Assignment –
Skip the pictures, and retype the data below in full, exactly.
════
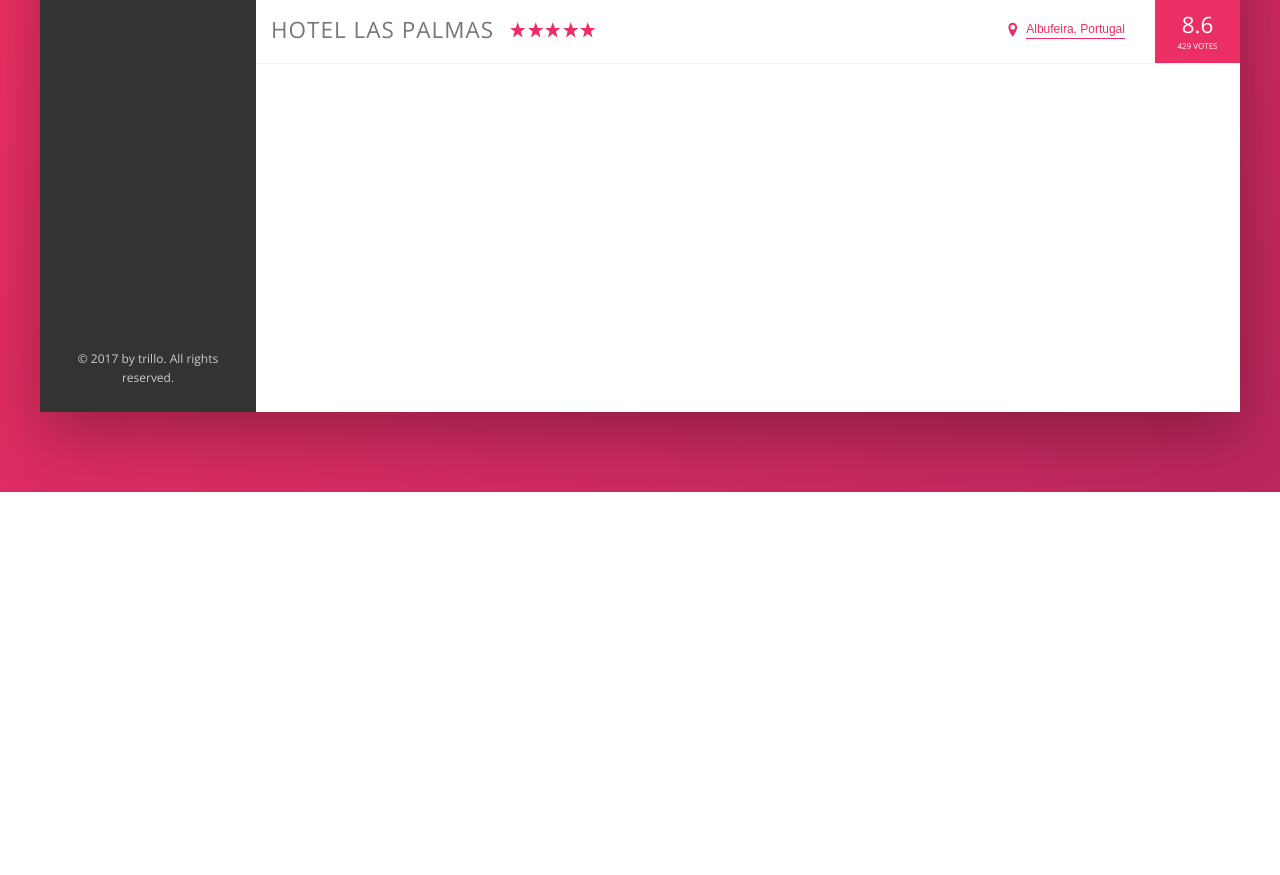
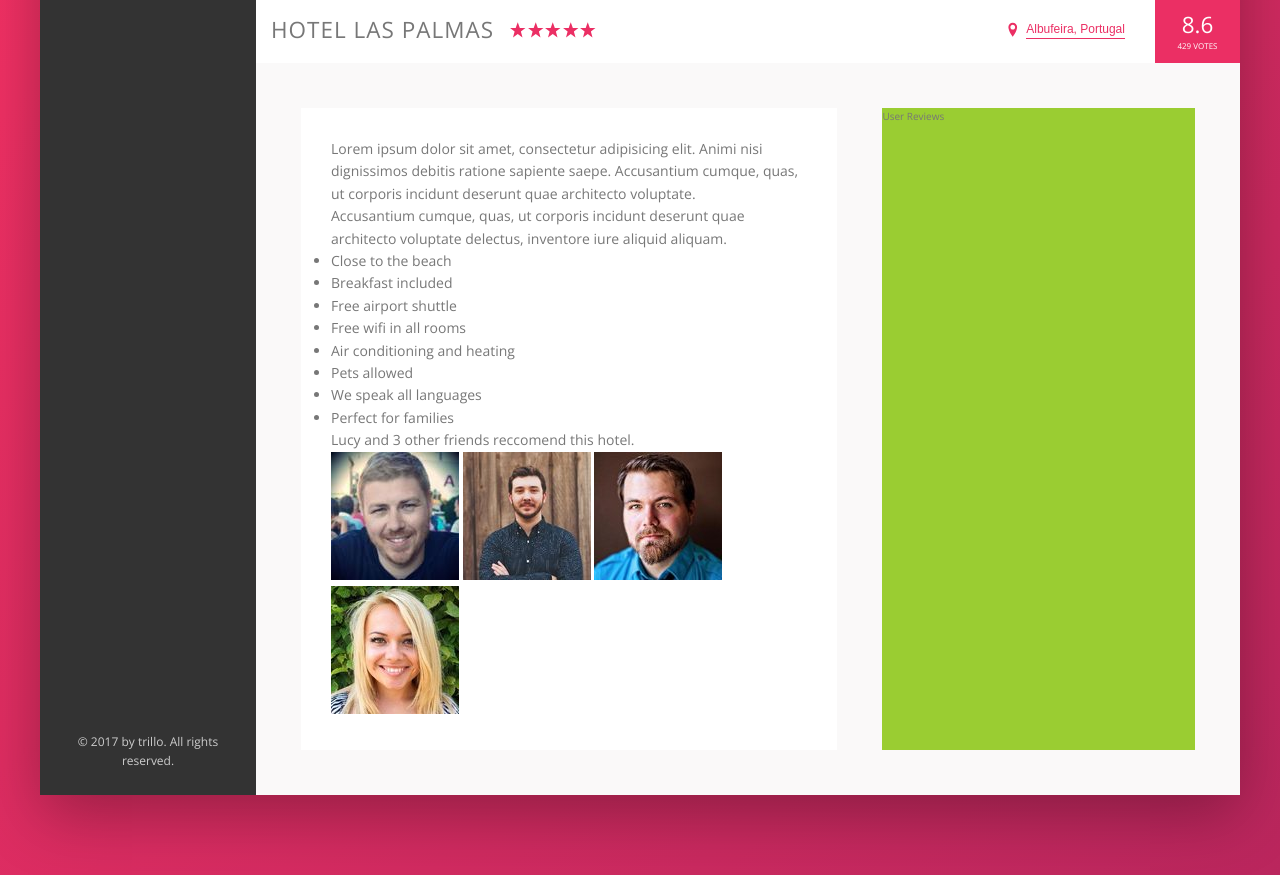
Before and after one commit to jdwjdwjdw/trillo, a website: page index.html in a window 1280 px wide. Shown: the part 538-1413 px from the top of the page. Before the commit the page ends 1030 px from the top, so only its background shows below. Drawn offline with nearby package versions, Linux system fonts and the light colour scheme.

Commit message:
Begin building description section

```diff
--- a/index.html
+++ b/index.html
@@ -132,6 +132,43 @@
                             <div class="overview__rating-average">8.6</div>
                             <div class="overview__rating-count">429 votes</div>
                         </div>
+
+                    </div>
+
+                    <div class="detail">
+                        <div class="description">
+                            <p class="paragraph">
+                                Lorem ipsum dolor sit amet, consectetur adipisicing elit. Animi nisi dignissimos debitis ratione sapiente saepe. Accusantium cumque, quas, ut corporis incidunt deserunt quae architecto voluptate.
+                            </p>
+                            <p class="paragraph">
+                                Accusantium cumque, quas, ut corporis incidunt deserunt quae architecto voluptate delectus, inventore iure aliquid aliquam.
+                            </p>
+                            <ul class="list">
+                                <li class="list__item">Close to the beach</li>
+                                <li class="list__item">Breakfast included</li>
+                                <li class="list__item">Free airport shuttle</li>
+                                <li class="list__item">Free wifi in all rooms</li>
+                                <li class="list__item">Air conditioning and heating</li>
+                                <li class="list__item">Pets allowed</li>
+                                <li class="list__item">We speak all languages</li>
+                                <li class="list__item">Perfect for families</li>
+                            </ul>
+                            <div class="recommend">
+                                <p class="recommend__count">
+                                    Lucy and 3 other friends reccomend this hotel.
+                                </p>
+                                <div class="recommend__friends">
+                                    <img src="img/user-3.jpeg" alt="Friend 1" class="recommend__photo">
+                                    <img src="img/user-4.jpeg" alt="Friend 2" class="recommend__photo">
+                                    <img src="img/user-5.jpeg" alt="Friend 3" class="recommend__photo">
+                                    <img src="img/user-6.jpeg" alt="Friend 4" class="recommend__photo">
+                                </div>
+                            </div>
+                        </div>
+
+                        <div class="user-reviews">
+                            User Reviews
+                        </div>
                     </div>
                 </main>
             </div>
--- a/sass/_base.scss
+++ b/sass/_base.scss
@@ -13,6 +13,9 @@
     --color-grey-dark-3: #999;
 
     --shadow-dark: 0 2rem 6rem rgba(0,0,0,.3);
+    --shadow-light: 0 2rem 5rem rgba(0,0,0,.06)
+
+    --line: 1px solid var(--color-grey-light-2);
 }
 
 * {
--- a/sass/_components.scss
+++ b/sass/_components.scss
@@ -196,7 +196,7 @@
 .overview {
     display: flex;
     align-items: center;
-    border-bottom: 1px solid var(--color-grey-light-2);
+    border-bottom: var(--line);
 
 
     &__heading {
--- a/sass/_layout.scss
+++ b/sass/_layout.scss
@@ -11,7 +11,7 @@
     font-size: 1.4rem;
     height: 7rem;
     background-color: #fff;
-    border-bottom: 1px solid var(--color-grey-light-2);
+    border-bottom: var(--line);
 
     display: flex;
     justify-content: space-between;
@@ -35,8 +35,26 @@
 .hotel-view {
     background-color: #fff;
 
-    //TEST
-    height: 80rem;
-
     flex: 1;
 }
+
+.detail {
+    display: flex;
+    padding: 4.5rem;
+    background-color: var(--color-grey-light-1);
+    border-bottom: var(--line);
+}
+
+.description {
+    font-size: 1.4rem;
+    background-color: #fff;
+    box-shadow: var(--shadow-light);
+    padding: 3rem;
+    flex: 0 0 60%;
+    margin-right: 4.5rem;
+}
+
+.user-reviews {
+    background-color: yellowgreen;
+    flex: 1;
+}
```
Also changed, not shown: css/style.css.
════
Output of the task –
Before and after one commit to jdwjdwjdw/trillo, a website: page index.html in a window 1280 px wide. Shown: the part 538-1413 px from the top of the page. Before the commit the page ends 1030 px from the top, so only its background shows below. Drawn offline with nearby package versions, Linux system fonts and the light colour scheme.

Commit message:
Begin building description section

```diff
--- a/index.html
+++ b/index.html
@@ -132,6 +132,43 @@
                             <div class="overview__rating-average">8.6</div>
                             <div class="overview__rating-count">429 votes</div>
                         </div>
+
+                    </div>
+
+                    <div class="detail">
+                        <div class="description">
+                            <p class="paragraph">
+                                Lorem ipsum dolor sit amet, consectetur adipisicing elit. Animi nisi dignissimos debitis ratione sapiente saepe. Accusantium cumque, quas, ut corporis incidunt deserunt quae architecto voluptate.
+                            </p>
+                            <p class="paragraph">
+                                Accusantium cumque, quas, ut corporis incidunt deserunt quae architecto voluptate delectus, inventore iure aliquid aliquam.
+                            </p>
+                            <ul class="list">
+                                <li class="list__item">Close to the beach</li>
+                                <li class="list__item">Breakfast included</li>
+                                <li class="list__item">Free airport shuttle</li>
+                                <li class="list__item">Free wifi in all rooms</li>
+                                <li class="list__item">Air conditioning and heating</li>
+                                <li class="list__item">Pets allowed</li>
+                                <li class="list__item">We speak all languages</li>
+                                <li class="list__item">Perfect for families</li>
+                            </ul>
+                            <div class="recommend">
+                                <p class="recommend__count">
+                                    Lucy and 3 other friends reccomend this hotel.
+                                </p>
+                                <div class="recommend__friends">
+                                    <img src="img/user-3.jpeg" alt="Friend 1" class="recommend__photo">
+                                    <img src="img/user-4.jpeg" alt="Friend 2" class="recommend__photo">
+                                    <img src="img/user-5.jpeg" alt="Friend 3" class="recommend__photo">
+                                    <img src="img/user-6.jpeg" alt="Friend 4" class="recommend__photo">
+                                </div>
+                            </div>
+                        </div>
+
+                        <div class="user-reviews">
+                            User Reviews
+                        </div>
                     </div>
                 </main>
             </div>
--- a/sass/_base.scss
+++ b/sass/_base.scss
@@ -13,6 +13,9 @@
     --color-grey-dark-3: #999;
 
     --shadow-dark: 0 2rem 6rem rgba(0,0,0,.3);
+    --shadow-light: 0 2rem 5rem rgba(0,0,0,.06)
+
+    --line: 1px solid var(--color-grey-light-2);
 }
 
 * {
--- a/sass/_components.scss
+++ b/sass/_components.scss
@@ -196,7 +196,7 @@
 .overview {
     display: flex;
     align-items: center;
-    border-bottom: 1px solid var(--color-grey-light-2);
+    border-bottom: var(--line);
 
 
     &__heading {
--- a/sass/_layout.scss
+++ b/sass/_layout.scss
@@ -11,7 +11,7 @@
     font-size: 1.4rem;
     height: 7rem;
     background-color: #fff;
-    border-bottom: 1px solid var(--color-grey-light-2);
+    border-bottom: var(--line);
 
     display: flex;
     justify-content: space-between;
@@ -35,8 +35,26 @@
 .hotel-view {
     background-color: #fff;
 
-    //TEST
-    height: 80rem;
-
     flex: 1;
 }
+
+.detail {
+    display: flex;
+    padding: 4.5rem;
+    background-color: var(--color-grey-light-1);
+    border-bottom: var(--line);
+}
+
+.description {
+    font-size: 1.4rem;
+    background-color: #fff;
+    box-shadow: var(--shadow-light);
+    padding: 3rem;
+    flex: 0 0 60%;
+    margin-right: 4.5rem;
+}
+
+.user-reviews {
+    background-color: yellowgreen;
+    flex: 1;
+}
```
Also changed, not shown: css/style.css.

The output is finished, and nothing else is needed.